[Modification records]
##############################

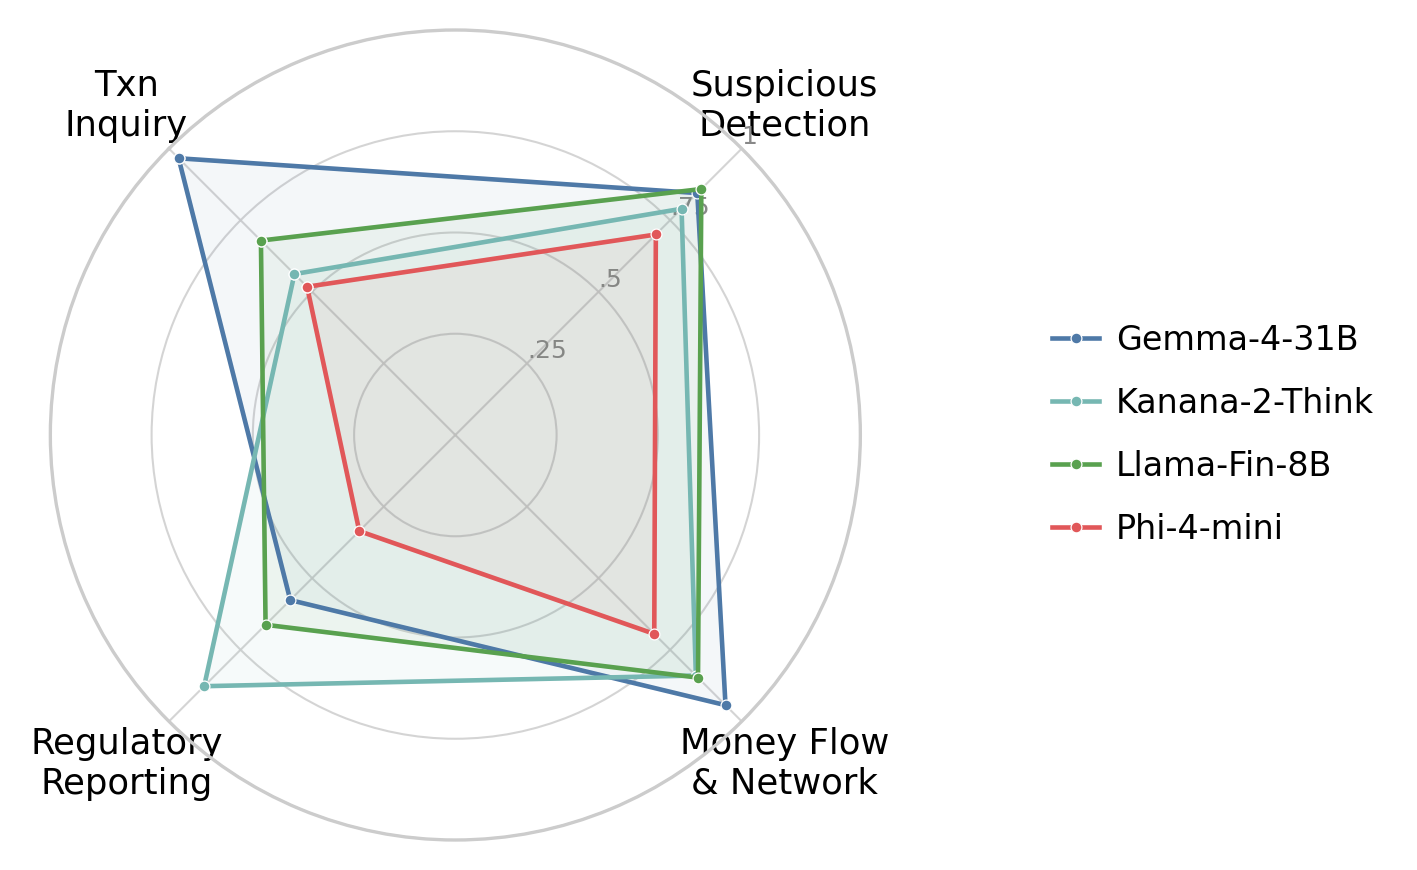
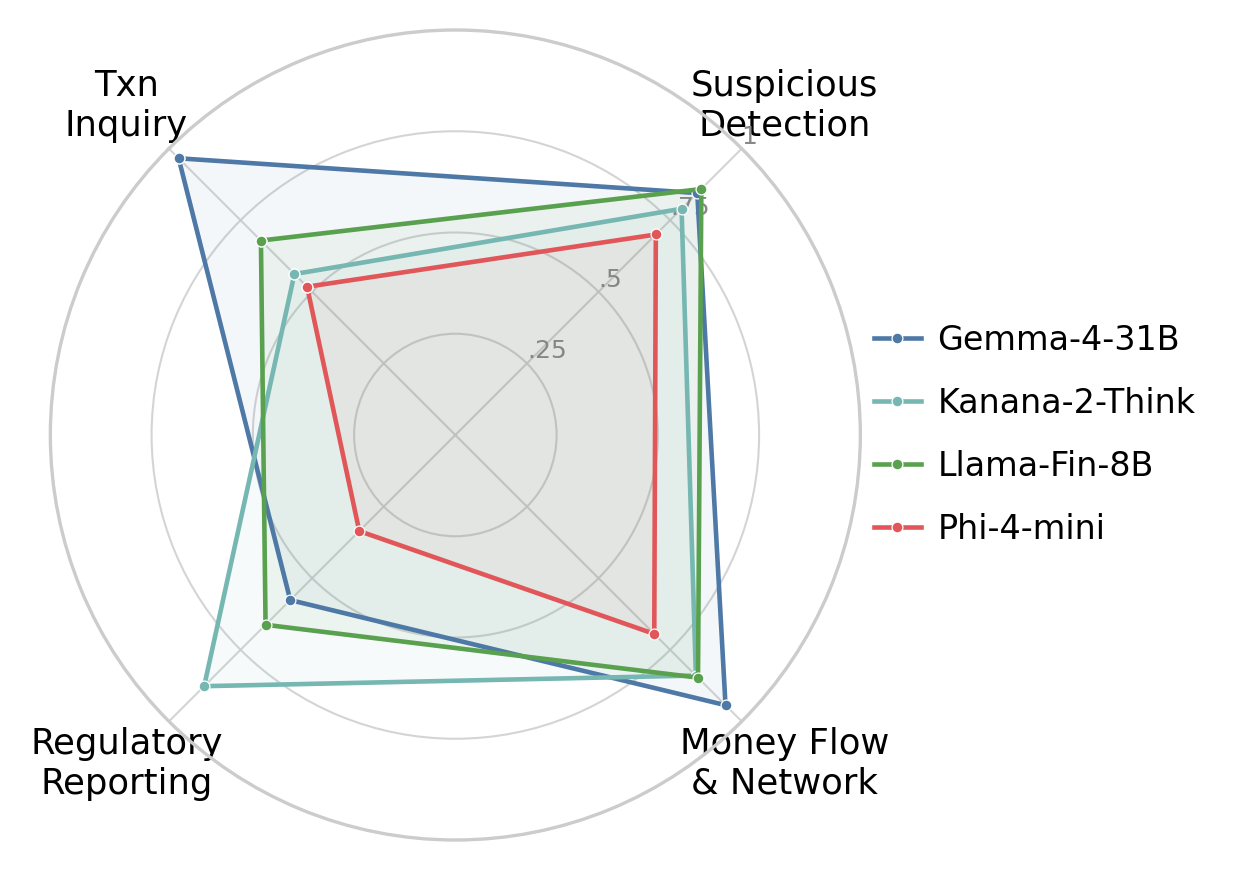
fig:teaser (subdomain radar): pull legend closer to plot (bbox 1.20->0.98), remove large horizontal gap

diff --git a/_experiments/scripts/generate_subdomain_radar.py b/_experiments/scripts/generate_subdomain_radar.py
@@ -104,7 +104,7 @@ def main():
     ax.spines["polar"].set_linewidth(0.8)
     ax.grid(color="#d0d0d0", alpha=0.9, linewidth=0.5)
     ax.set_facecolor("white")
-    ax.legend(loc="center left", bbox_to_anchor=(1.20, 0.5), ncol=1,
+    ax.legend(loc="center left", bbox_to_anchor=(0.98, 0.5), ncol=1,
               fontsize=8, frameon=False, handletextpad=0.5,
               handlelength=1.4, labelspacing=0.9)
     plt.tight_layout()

##############################

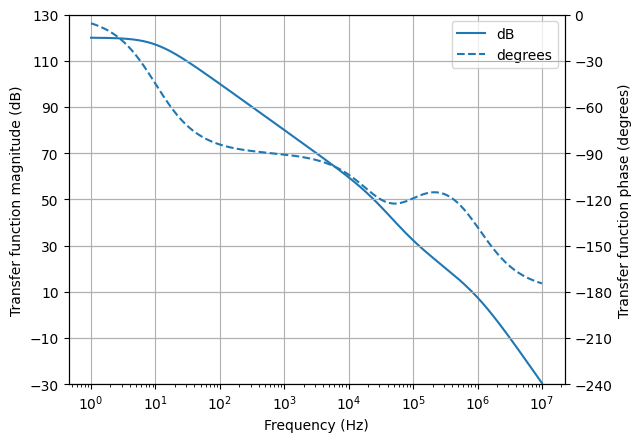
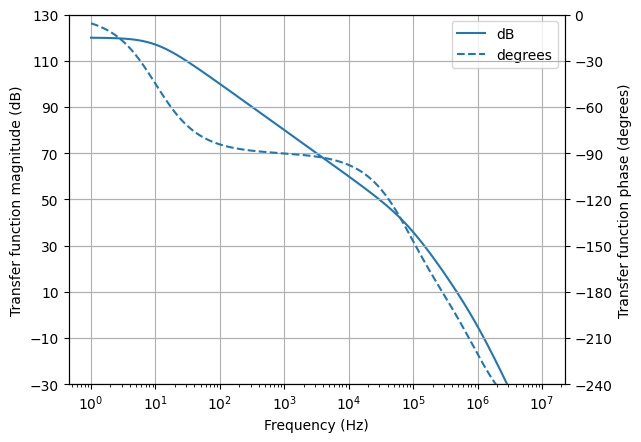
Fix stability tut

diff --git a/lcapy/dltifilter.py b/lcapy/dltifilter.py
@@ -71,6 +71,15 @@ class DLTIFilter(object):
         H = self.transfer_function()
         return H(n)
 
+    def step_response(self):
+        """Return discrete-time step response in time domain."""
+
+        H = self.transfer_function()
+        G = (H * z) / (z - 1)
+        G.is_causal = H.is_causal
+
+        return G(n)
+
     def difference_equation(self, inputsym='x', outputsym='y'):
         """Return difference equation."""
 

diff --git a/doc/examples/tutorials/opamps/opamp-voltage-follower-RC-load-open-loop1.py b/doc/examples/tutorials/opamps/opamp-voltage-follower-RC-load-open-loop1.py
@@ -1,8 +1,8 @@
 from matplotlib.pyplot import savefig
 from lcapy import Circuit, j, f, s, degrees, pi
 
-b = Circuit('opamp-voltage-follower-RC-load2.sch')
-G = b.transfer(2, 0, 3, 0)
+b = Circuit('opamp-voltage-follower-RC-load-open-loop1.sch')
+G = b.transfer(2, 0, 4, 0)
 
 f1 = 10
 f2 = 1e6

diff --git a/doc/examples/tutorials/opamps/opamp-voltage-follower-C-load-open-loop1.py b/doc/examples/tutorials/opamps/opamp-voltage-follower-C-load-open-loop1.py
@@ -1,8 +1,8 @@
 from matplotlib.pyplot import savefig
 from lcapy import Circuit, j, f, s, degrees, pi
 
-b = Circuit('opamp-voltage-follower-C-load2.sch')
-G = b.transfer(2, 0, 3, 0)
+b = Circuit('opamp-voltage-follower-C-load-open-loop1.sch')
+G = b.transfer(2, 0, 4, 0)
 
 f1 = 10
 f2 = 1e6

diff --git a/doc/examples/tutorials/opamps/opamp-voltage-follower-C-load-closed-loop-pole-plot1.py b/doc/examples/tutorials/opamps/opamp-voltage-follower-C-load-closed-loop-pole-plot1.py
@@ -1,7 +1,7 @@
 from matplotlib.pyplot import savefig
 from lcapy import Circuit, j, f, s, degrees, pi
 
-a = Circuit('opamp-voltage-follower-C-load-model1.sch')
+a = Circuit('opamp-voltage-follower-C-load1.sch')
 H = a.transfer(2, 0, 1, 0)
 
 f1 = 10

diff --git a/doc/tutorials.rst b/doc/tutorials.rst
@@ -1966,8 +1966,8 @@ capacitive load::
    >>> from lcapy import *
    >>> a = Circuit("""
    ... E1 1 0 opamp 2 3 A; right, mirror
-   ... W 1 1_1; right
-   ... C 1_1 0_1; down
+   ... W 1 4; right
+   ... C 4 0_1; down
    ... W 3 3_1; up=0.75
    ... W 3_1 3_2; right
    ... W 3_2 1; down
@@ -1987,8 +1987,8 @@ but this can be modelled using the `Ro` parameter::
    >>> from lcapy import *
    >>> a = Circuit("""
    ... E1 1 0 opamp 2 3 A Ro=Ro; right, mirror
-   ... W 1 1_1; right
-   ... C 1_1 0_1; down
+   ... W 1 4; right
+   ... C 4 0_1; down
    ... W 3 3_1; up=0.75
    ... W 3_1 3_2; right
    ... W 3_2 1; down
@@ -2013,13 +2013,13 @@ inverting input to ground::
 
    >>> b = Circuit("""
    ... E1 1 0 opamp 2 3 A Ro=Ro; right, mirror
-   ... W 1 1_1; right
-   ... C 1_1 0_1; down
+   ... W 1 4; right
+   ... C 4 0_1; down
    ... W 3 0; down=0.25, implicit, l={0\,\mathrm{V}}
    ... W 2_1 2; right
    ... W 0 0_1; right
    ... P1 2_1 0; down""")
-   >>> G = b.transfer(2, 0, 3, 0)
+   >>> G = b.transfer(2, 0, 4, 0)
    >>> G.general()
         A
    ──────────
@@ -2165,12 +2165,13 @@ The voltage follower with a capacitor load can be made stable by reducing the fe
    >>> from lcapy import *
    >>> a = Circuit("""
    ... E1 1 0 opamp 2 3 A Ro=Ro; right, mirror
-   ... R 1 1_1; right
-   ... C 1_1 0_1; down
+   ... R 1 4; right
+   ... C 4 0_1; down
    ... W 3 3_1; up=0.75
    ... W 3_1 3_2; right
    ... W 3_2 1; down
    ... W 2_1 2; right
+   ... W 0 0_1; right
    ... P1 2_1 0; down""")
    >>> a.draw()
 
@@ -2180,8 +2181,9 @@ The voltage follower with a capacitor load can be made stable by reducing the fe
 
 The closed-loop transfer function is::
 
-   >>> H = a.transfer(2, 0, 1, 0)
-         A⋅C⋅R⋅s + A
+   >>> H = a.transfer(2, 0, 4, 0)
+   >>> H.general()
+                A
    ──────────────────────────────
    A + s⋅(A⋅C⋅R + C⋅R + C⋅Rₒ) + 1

##############################

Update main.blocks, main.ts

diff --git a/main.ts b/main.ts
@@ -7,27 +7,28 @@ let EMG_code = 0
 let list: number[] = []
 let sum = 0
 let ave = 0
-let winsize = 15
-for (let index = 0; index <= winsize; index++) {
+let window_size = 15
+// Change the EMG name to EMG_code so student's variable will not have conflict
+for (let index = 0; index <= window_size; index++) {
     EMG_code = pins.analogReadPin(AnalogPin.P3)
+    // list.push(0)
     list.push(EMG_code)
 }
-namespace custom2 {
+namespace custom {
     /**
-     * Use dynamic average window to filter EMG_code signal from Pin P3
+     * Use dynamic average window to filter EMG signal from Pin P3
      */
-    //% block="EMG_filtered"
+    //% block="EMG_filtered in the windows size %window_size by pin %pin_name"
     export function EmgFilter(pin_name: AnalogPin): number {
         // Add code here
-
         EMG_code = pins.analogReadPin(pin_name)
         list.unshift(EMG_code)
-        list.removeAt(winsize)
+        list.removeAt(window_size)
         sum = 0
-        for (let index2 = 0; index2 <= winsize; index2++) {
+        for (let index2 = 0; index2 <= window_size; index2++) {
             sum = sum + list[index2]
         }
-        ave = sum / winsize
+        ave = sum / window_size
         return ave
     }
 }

##############################

Report the number of lines above that contain the word "legend", and only that number.

### EXERCISE RESULT
3